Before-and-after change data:

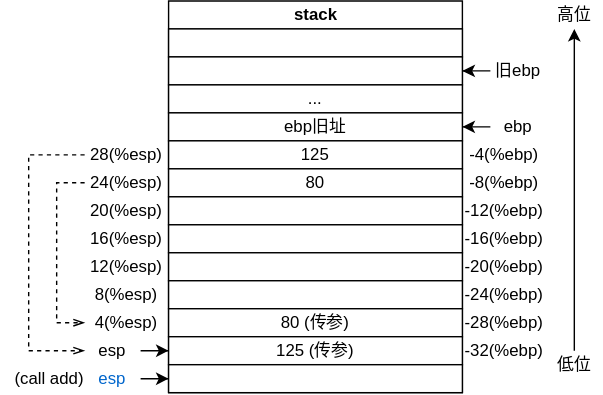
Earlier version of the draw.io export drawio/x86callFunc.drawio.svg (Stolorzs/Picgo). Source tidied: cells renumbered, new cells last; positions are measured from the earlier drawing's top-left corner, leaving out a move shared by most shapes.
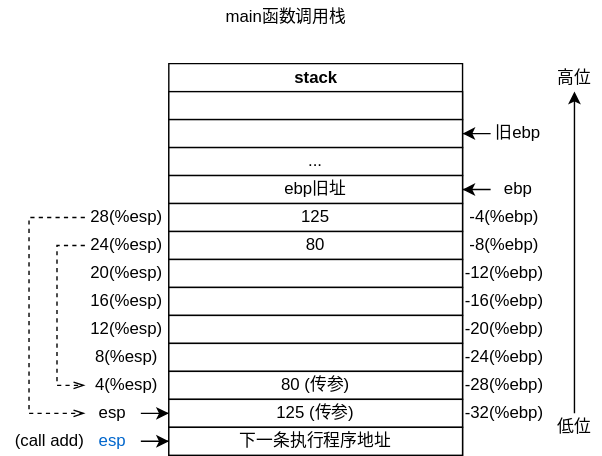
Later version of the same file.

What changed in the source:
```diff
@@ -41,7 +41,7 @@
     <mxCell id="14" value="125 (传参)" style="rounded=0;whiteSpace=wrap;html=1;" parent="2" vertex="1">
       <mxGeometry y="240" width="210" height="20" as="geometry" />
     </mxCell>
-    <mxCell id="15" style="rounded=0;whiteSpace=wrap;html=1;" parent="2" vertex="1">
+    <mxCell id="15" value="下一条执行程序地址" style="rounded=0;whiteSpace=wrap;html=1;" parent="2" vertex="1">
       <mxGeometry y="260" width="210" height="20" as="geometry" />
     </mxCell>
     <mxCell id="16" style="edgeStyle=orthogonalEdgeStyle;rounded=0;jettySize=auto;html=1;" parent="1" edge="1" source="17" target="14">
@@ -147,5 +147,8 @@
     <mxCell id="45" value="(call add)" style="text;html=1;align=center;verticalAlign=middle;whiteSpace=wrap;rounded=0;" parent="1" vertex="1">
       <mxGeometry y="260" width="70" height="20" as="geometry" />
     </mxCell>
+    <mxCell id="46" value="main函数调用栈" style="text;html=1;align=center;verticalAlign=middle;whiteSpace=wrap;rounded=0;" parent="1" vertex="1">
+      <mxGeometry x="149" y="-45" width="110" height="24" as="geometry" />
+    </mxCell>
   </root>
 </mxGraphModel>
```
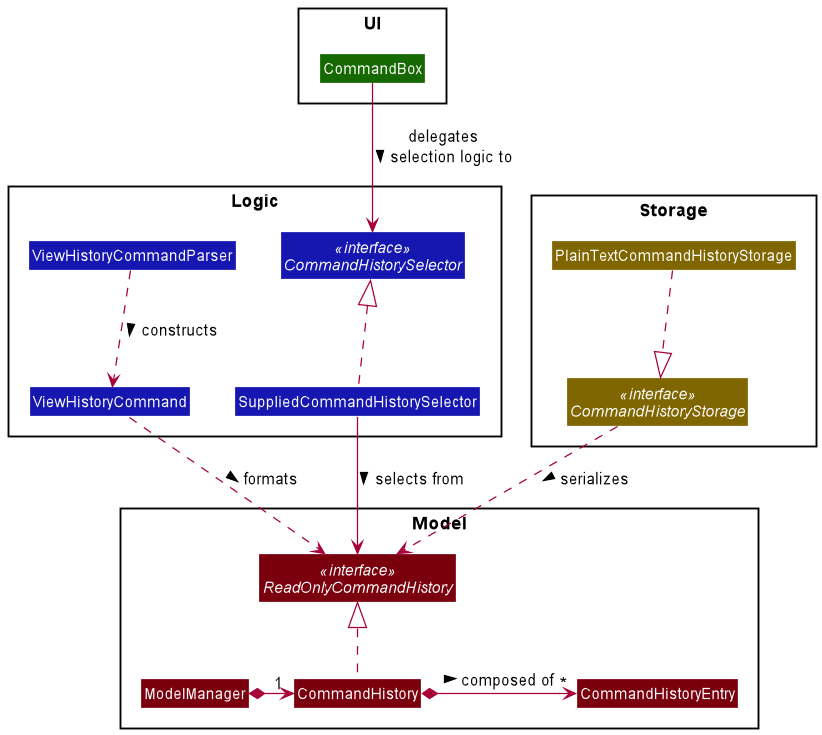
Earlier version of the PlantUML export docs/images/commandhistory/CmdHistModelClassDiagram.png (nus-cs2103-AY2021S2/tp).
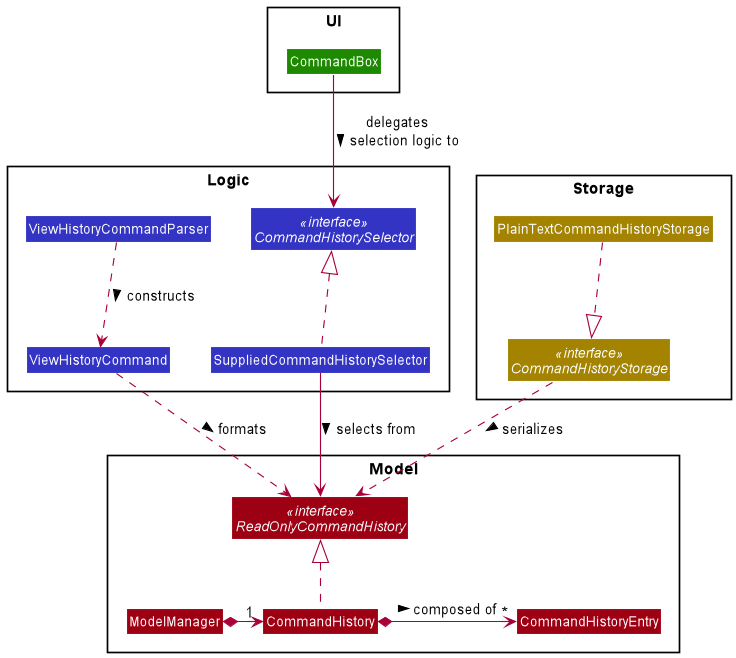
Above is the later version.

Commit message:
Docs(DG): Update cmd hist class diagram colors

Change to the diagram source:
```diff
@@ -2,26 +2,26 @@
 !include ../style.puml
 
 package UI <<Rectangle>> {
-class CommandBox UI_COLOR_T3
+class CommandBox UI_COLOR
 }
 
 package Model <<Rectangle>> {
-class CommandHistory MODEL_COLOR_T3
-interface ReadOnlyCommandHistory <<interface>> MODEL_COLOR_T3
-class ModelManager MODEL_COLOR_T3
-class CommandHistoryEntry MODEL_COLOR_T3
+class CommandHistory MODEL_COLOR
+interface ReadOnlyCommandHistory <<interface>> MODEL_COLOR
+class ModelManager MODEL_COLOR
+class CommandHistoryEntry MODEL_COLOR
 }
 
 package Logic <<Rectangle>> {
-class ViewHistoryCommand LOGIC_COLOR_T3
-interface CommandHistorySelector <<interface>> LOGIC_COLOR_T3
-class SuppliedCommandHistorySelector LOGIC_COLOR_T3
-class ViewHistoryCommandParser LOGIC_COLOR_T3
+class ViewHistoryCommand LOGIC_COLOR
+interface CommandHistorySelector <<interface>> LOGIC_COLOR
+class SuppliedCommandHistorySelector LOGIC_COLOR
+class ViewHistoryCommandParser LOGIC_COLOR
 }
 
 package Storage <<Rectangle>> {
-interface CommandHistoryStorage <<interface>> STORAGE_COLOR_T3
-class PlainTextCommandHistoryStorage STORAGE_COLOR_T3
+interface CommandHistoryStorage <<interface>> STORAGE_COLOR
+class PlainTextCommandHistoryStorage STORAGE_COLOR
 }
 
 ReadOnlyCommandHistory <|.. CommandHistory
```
--
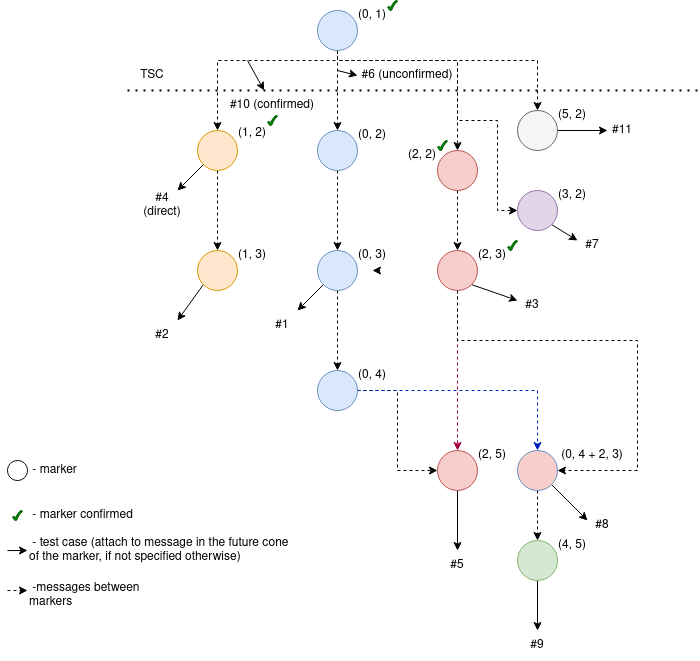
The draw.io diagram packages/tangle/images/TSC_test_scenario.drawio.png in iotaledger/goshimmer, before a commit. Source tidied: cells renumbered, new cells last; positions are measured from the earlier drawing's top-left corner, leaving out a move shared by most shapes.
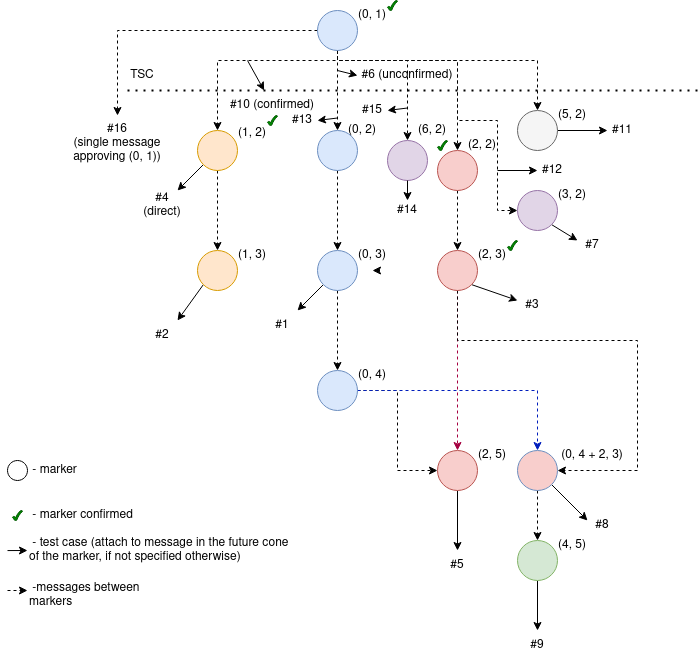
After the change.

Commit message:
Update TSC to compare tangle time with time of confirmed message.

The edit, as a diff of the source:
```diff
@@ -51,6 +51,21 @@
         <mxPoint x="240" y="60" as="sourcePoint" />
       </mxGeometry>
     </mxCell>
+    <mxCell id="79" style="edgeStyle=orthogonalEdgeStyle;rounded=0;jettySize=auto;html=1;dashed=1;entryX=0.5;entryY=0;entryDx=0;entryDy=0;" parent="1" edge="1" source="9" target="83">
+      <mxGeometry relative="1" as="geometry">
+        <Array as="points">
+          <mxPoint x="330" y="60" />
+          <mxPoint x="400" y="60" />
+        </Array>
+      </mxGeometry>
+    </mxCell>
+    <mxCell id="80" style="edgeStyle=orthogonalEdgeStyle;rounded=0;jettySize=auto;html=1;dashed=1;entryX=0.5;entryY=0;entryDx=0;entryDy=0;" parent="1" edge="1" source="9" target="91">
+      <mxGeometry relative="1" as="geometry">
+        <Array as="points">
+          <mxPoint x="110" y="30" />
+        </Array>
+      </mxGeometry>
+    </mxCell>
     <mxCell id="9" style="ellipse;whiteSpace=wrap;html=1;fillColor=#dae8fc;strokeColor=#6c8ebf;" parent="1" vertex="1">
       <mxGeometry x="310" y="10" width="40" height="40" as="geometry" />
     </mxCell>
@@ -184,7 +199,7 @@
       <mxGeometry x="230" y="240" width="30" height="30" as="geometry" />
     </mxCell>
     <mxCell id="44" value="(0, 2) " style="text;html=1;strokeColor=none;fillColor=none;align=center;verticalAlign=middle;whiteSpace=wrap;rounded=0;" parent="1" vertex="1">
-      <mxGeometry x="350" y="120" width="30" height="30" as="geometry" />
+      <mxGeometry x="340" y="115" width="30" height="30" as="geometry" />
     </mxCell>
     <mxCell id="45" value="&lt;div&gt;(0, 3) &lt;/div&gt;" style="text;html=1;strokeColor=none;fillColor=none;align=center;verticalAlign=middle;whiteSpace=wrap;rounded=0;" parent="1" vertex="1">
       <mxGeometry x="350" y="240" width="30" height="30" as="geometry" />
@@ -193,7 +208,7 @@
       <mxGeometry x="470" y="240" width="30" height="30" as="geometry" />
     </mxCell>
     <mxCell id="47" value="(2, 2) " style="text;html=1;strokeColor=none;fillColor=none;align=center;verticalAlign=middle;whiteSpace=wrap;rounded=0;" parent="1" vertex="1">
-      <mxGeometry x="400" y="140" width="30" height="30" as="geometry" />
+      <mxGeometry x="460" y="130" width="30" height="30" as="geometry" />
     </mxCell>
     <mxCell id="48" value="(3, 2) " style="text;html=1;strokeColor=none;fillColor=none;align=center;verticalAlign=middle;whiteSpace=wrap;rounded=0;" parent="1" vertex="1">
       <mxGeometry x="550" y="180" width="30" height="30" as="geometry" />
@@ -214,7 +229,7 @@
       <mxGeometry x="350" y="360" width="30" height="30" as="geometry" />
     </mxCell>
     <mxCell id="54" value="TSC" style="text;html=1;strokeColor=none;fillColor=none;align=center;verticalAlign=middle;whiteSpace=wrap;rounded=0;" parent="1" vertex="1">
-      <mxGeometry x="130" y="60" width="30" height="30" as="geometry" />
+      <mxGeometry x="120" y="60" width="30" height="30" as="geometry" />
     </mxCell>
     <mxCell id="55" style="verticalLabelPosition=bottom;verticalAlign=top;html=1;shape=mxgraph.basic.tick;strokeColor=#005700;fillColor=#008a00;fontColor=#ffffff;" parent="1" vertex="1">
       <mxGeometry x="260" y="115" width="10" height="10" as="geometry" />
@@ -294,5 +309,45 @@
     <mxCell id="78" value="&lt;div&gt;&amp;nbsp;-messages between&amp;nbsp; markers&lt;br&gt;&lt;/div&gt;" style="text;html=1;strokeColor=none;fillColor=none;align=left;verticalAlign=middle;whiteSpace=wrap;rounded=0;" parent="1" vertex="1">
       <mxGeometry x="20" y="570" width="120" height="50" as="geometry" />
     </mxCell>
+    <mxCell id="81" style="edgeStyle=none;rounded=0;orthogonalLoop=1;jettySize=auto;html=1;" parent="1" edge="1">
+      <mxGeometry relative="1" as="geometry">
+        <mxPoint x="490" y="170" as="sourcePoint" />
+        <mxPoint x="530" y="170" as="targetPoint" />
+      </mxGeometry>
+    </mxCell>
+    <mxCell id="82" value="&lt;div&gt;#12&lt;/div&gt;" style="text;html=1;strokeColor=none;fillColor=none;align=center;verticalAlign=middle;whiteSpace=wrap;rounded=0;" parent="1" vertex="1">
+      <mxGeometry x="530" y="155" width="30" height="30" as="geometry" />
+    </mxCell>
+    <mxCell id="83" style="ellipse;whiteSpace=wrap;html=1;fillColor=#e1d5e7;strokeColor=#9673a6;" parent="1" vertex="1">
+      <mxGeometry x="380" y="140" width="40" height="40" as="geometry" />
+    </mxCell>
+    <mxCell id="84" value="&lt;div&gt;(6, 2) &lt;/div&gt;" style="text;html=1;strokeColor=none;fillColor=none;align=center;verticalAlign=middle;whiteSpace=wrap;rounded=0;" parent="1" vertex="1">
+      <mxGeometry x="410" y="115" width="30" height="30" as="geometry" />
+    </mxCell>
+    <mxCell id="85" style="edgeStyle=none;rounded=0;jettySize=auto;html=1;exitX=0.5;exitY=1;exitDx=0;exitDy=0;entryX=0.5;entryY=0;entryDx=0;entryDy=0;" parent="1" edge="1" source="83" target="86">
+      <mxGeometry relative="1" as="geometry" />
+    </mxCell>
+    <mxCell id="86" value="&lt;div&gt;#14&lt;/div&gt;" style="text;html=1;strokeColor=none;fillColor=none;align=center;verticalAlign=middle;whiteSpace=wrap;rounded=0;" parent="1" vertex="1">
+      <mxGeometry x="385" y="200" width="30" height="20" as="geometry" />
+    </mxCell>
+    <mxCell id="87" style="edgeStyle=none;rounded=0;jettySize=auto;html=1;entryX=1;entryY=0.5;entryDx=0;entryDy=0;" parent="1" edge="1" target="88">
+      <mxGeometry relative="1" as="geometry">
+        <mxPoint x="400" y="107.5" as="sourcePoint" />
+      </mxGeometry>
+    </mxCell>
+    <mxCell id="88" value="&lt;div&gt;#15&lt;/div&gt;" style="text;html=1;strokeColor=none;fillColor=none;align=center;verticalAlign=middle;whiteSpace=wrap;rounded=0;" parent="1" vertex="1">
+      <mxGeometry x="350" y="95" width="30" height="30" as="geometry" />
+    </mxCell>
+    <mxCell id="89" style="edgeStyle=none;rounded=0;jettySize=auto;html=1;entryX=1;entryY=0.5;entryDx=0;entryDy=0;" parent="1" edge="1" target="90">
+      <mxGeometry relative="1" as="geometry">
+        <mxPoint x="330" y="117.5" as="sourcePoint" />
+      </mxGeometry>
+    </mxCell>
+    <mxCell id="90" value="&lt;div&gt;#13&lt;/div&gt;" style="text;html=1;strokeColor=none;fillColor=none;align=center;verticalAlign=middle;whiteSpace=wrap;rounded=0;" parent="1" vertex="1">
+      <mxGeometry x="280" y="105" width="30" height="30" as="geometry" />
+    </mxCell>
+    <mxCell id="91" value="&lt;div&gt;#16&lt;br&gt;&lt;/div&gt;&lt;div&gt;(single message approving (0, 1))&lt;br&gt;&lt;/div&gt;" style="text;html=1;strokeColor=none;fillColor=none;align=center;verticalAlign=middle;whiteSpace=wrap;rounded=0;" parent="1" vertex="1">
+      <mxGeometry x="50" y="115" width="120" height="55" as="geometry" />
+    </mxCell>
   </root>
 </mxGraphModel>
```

### To do:
The required output is every line above that contains the string "ReadOnlyCommandHistory".

### Solution for this task:
-interface ReadOnlyCommandHistory <<interface>> MODEL_COLOR_T3
+interface ReadOnlyCommandHistory <<interface>> MODEL_COLOR
 ReadOnlyCommandHistory <|.. CommandHistory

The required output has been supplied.